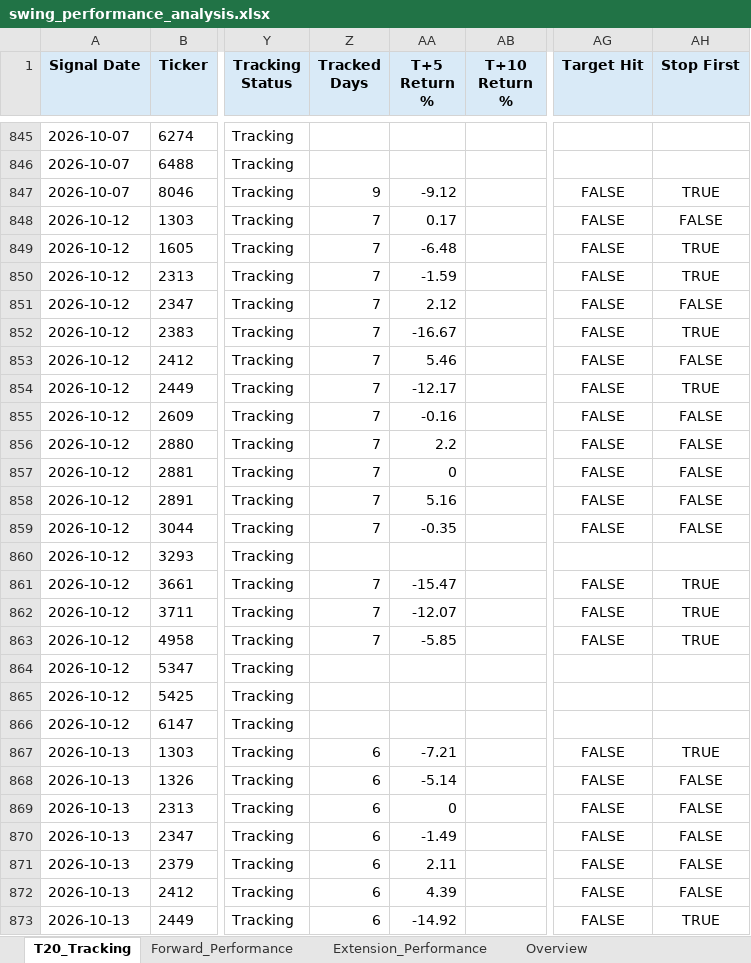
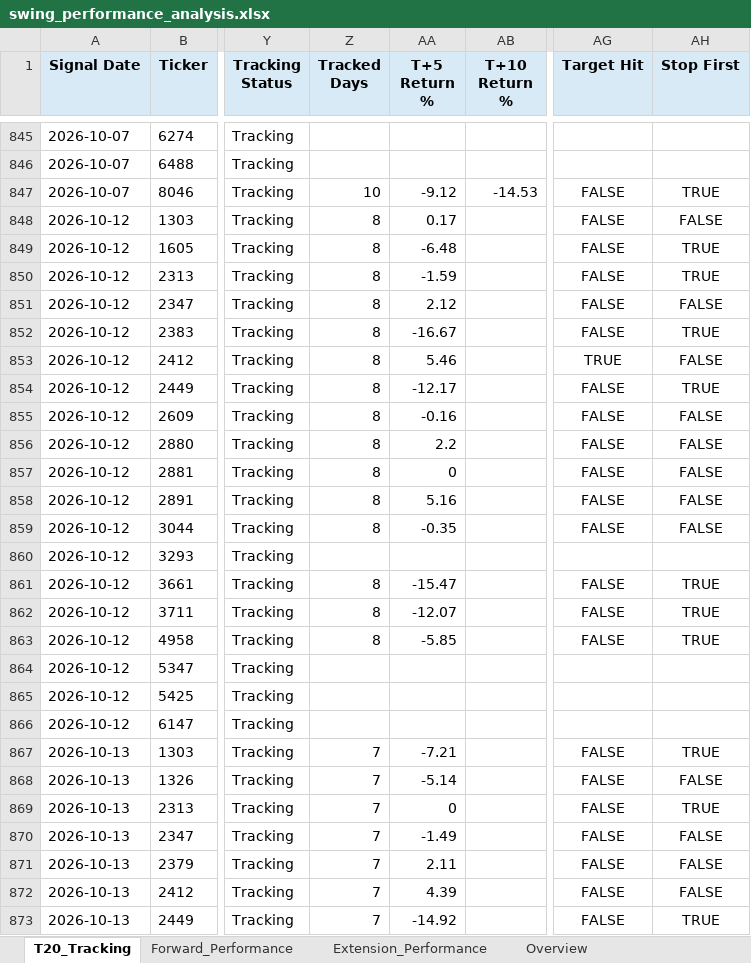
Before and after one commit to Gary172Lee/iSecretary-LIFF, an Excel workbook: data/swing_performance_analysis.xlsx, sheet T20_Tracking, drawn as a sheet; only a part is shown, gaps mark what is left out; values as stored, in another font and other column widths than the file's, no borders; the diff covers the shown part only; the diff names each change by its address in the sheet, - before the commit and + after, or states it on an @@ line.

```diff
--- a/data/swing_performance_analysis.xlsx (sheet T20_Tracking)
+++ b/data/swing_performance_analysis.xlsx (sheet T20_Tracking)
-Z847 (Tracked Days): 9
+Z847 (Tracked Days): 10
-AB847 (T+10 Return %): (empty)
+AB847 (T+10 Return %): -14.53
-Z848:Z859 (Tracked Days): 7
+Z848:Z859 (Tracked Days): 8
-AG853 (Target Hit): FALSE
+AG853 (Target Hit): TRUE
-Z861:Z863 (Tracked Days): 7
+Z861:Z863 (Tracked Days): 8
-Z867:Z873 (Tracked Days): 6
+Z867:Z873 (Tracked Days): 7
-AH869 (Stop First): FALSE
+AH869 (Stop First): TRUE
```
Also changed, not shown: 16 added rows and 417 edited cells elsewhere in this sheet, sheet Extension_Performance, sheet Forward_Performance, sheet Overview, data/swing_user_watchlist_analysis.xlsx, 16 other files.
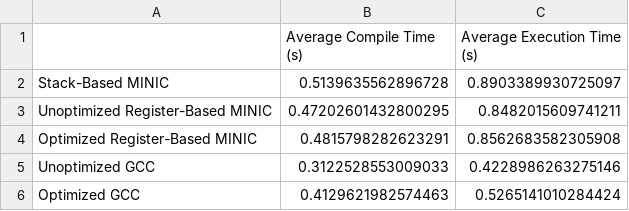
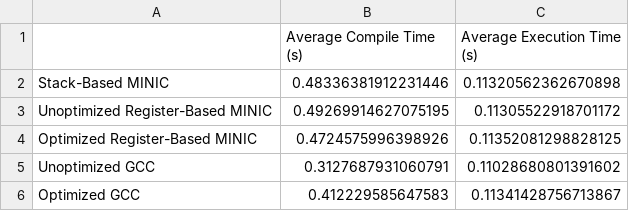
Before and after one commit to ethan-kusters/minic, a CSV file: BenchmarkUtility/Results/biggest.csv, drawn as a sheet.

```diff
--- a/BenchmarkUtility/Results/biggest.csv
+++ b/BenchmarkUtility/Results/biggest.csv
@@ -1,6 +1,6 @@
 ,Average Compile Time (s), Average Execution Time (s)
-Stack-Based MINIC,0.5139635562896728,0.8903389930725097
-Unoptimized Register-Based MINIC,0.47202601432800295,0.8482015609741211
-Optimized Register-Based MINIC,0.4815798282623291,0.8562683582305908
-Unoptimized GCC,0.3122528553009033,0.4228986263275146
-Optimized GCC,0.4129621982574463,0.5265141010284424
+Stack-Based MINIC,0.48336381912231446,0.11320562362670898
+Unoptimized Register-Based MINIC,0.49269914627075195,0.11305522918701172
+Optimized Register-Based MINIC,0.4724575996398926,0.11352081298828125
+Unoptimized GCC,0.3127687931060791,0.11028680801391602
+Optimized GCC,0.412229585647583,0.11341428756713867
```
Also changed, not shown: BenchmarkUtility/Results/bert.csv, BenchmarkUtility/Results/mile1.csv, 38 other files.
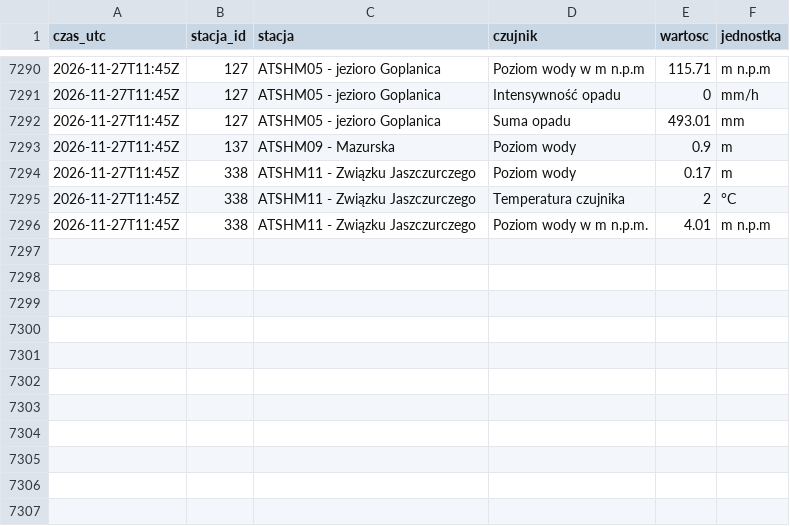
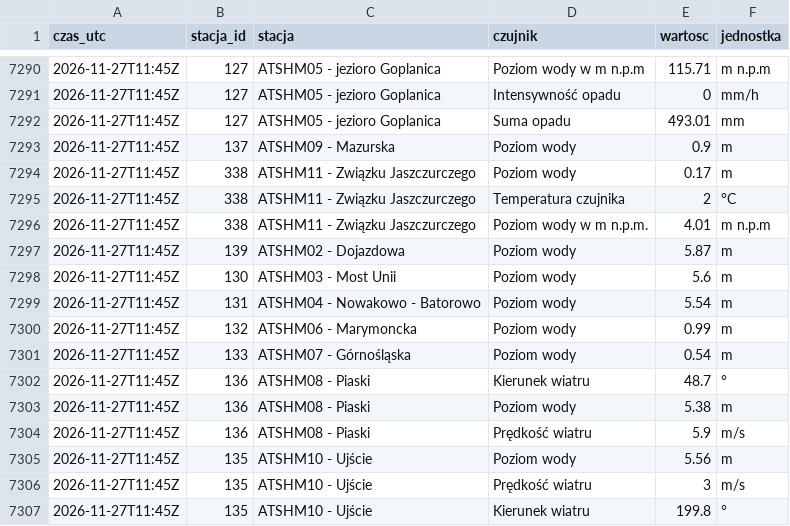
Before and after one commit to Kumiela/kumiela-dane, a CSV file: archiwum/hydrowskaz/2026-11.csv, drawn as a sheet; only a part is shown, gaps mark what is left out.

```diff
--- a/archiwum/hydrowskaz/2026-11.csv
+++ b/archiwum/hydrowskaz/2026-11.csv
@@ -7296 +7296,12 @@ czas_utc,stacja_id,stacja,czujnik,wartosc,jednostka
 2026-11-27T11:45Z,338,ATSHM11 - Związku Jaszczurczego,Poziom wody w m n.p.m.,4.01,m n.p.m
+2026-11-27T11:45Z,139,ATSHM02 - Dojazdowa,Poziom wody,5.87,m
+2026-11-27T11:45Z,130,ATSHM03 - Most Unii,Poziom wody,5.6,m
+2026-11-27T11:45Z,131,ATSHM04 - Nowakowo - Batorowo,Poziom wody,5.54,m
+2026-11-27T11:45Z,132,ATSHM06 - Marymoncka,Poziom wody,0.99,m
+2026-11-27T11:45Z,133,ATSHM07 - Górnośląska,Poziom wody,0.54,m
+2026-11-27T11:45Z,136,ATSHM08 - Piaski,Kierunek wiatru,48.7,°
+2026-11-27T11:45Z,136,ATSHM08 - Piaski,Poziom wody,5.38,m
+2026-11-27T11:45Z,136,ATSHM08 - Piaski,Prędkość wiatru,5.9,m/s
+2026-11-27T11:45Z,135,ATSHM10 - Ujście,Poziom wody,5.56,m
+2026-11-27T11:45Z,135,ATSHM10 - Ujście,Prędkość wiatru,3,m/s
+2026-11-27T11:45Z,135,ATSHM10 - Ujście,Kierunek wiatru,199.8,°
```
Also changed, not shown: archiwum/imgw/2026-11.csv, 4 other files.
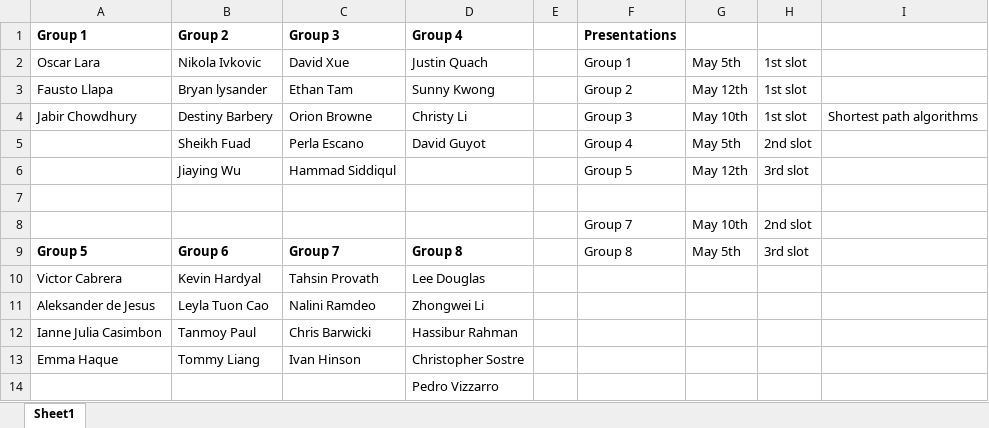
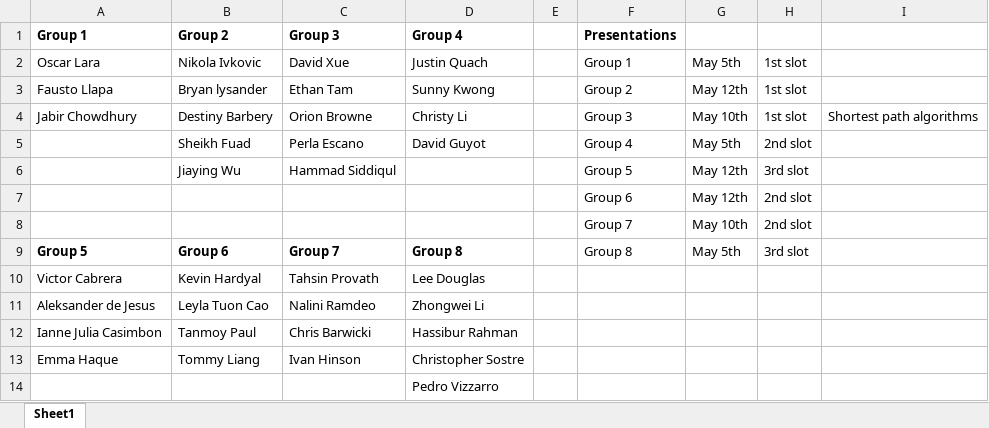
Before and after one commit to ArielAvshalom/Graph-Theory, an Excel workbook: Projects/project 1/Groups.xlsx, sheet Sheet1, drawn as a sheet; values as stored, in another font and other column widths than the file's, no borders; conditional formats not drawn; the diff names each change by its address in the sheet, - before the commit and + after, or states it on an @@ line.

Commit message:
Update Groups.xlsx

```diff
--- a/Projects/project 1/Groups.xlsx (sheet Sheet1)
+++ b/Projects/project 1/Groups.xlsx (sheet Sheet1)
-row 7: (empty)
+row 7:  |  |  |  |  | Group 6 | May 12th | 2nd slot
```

----------

▶ _What is needed_
The listing must be repeated word for word, and none of its pictures may appear in the copy.

▶ _Answer to the exercise_
Before and after one commit to Gary172Lee/iSecretary-LIFF, an Excel workbook: data/swing_performance_analysis.xlsx, sheet T20_Tracking, drawn as a sheet; only a part is shown, gaps mark what is left out; values as stored, in another font and other column widths than the file's, no borders; the diff covers the shown part only; the diff names each change by its address in the sheet, - before the commit and + after, or states it on an @@ line.

```diff
--- a/data/swing_performance_analysis.xlsx (sheet T20_Tracking)
+++ b/data/swing_performance_analysis.xlsx (sheet T20_Tracking)
-Z847 (Tracked Days): 9
+Z847 (Tracked Days): 10
-AB847 (T+10 Return %): (empty)
+AB847 (T+10 Return %): -14.53
-Z848:Z859 (Tracked Days): 7
+Z848:Z859 (Tracked Days): 8
-AG853 (Target Hit): FALSE
+AG853 (Target Hit): TRUE
-Z861:Z863 (Tracked Days): 7
+Z861:Z863 (Tracked Days): 8
-Z867:Z873 (Tracked Days): 6
+Z867:Z873 (Tracked Days): 7
-AH869 (Stop First): FALSE
+AH869 (Stop First): TRUE
```
Also changed, not shown: 16 added rows and 417 edited cells elsewhere in this sheet, sheet Extension_Performance, sheet Forward_Performance, sheet Overview, data/swing_user_watchlist_analysis.xlsx, 16 other files.
Before and after one commit to ethan-kusters/minic, a CSV file: BenchmarkUtility/Results/biggest.csv, drawn as a sheet.

```diff
--- a/BenchmarkUtility/Results/biggest.csv
+++ b/BenchmarkUtility/Results/biggest.csv
@@ -1,6 +1,6 @@
 ,Average Compile Time (s), Average Execution Time (s)
-Stack-Based MINIC,0.5139635562896728,0.8903389930725097
-Unoptimized Register-Based MINIC,0.47202601432800295,0.8482015609741211
-Optimized Register-Based MINIC,0.4815798282623291,0.8562683582305908
-Unoptimized GCC,0.3122528553009033,0.4228986263275146
-Optimized GCC,0.4129621982574463,0.5265141010284424
+Stack-Based MINIC,0.48336381912231446,0.11320562362670898
+Unoptimized Register-Based MINIC,0.49269914627075195,0.11305522918701172
+Optimized Register-Based MINIC,0.4724575996398926,0.11352081298828125
+Unoptimized GCC,0.3127687931060791,0.11028680801391602
+Optimized GCC,0.412229585647583,0.11341428756713867
```
Also changed, not shown: BenchmarkUtility/Results/bert.csv, BenchmarkUtility/Results/mile1.csv, 38 other files.
Before and after one commit to Kumiela/kumiela-dane, a CSV file: archiwum/hydrowskaz/2026-11.csv, drawn as a sheet; only a part is shown, gaps mark what is left out.

```diff
--- a/archiwum/hydrowskaz/2026-11.csv
+++ b/archiwum/hydrowskaz/2026-11.csv
@@ -7296 +7296,12 @@ czas_utc,stacja_id,stacja,czujnik,wartosc,jednostka
 2026-11-27T11:45Z,338,ATSHM11 - Związku Jaszczurczego,Poziom wody w m n.p.m.,4.01,m n.p.m
+2026-11-27T11:45Z,139,ATSHM02 - Dojazdowa,Poziom wody,5.87,m
+2026-11-27T11:45Z,130,ATSHM03 - Most Unii,Poziom wody,5.6,m
+2026-11-27T11:45Z,131,ATSHM04 - Nowakowo - Batorowo,Poziom wody,5.54,m
+2026-11-27T11:45Z,132,ATSHM06 - Marymoncka,Poziom wody,0.99,m
+2026-11-27T11:45Z,133,ATSHM07 - Górnośląska,Poziom wody,0.54,m
+2026-11-27T11:45Z,136,ATSHM08 - Piaski,Kierunek wiatru,48.7,°
+2026-11-27T11:45Z,136,ATSHM08 - Piaski,Poziom wody,5.38,m
+2026-11-27T11:45Z,136,ATSHM08 - Piaski,Prędkość wiatru,5.9,m/s
+2026-11-27T11:45Z,135,ATSHM10 - Ujście,Poziom wody,5.56,m
+2026-11-27T11:45Z,135,ATSHM10 - Ujście,Prędkość wiatru,3,m/s
+2026-11-27T11:45Z,135,ATSHM10 - Ujście,Kierunek wiatru,199.8,°
```
Also changed, not shown: archiwum/imgw/2026-11.csv, 4 other files.
Before and after one commit to ArielAvshalom/Graph-Theory, an Excel workbook: Projects/project 1/Groups.xlsx, sheet Sheet1, drawn as a sheet; values as stored, in another font and other column widths than the file's, no borders; conditional formats not drawn; the diff names each change by its address in the sheet, - before the commit and + after, or states it on an @@ line.

Commit message:
Update Groups.xlsx

```diff
--- a/Projects/project 1/Groups.xlsx (sheet Sheet1)
+++ b/Projects/project 1/Groups.xlsx (sheet Sheet1)
-row 7: (empty)
+row 7:  |  |  |  |  | Group 6 | May 12th | 2nd slot
```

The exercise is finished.